• Try it:
The data must be given again in full, with no line altered.

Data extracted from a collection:
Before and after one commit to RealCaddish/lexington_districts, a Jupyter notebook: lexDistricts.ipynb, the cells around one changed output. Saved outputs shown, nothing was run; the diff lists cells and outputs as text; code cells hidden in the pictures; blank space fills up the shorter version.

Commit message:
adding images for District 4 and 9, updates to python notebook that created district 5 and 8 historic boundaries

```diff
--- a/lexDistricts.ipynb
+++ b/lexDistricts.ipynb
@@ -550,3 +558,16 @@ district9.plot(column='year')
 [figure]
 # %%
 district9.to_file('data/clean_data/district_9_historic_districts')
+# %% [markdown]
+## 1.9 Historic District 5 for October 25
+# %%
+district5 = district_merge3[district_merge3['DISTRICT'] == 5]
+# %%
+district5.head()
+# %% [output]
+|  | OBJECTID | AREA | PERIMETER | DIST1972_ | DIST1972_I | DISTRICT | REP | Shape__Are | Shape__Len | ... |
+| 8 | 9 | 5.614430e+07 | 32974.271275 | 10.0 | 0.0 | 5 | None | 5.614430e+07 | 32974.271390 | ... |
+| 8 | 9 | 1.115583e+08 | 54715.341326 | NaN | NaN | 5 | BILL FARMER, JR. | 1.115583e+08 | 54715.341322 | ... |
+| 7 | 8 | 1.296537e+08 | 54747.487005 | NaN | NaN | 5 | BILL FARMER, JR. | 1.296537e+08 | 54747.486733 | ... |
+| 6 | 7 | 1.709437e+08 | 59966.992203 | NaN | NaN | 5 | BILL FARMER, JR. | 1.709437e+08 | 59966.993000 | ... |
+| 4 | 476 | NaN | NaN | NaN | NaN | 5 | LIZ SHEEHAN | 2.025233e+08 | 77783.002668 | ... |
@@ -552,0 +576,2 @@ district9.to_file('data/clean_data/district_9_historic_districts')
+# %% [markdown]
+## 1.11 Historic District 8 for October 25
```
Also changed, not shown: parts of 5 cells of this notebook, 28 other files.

• Solution:
Before and after one commit to RealCaddish/lexington_districts, a Jupyter notebook: lexDistricts.ipynb, the cells around one changed output. Saved outputs shown, nothing was run; the diff lists cells and outputs as text; code cells hidden in the pictures; blank space fills up the shorter version.

Commit message:
adding images for District 4 and 9, updates to python notebook that created district 5 and 8 historic boundaries

```diff
--- a/lexDistricts.ipynb
+++ b/lexDistricts.ipynb
@@ -550,3 +558,16 @@ district9.plot(column='year')
 [figure]
 # %%
 district9.to_file('data/clean_data/district_9_historic_districts')
+# %% [markdown]
+## 1.9 Historic District 5 for October 25
+# %%
+district5 = district_merge3[district_merge3['DISTRICT'] == 5]
+# %%
+district5.head()
+# %% [output]
+|  | OBJECTID | AREA | PERIMETER | DIST1972_ | DIST1972_I | DISTRICT | REP | Shape__Are | Shape__Len | ... |
+| 8 | 9 | 5.614430e+07 | 32974.271275 | 10.0 | 0.0 | 5 | None | 5.614430e+07 | 32974.271390 | ... |
+| 8 | 9 | 1.115583e+08 | 54715.341326 | NaN | NaN | 5 | BILL FARMER, JR. | 1.115583e+08 | 54715.341322 | ... |
+| 7 | 8 | 1.296537e+08 | 54747.487005 | NaN | NaN | 5 | BILL FARMER, JR. | 1.296537e+08 | 54747.486733 | ... |
+| 6 | 7 | 1.709437e+08 | 59966.992203 | NaN | NaN | 5 | BILL FARMER, JR. | 1.709437e+08 | 59966.993000 | ... |
+| 4 | 476 | NaN | NaN | NaN | NaN | 5 | LIZ SHEEHAN | 2.025233e+08 | 77783.002668 | ... |
@@ -552,0 +576,2 @@ district9.to_file('data/clean_data/district_9_historic_districts')
+# %% [markdown]
+## 1.11 Historic District 8 for October 25
```
Also changed, not shown: parts of 5 cells of this notebook, 28 other files.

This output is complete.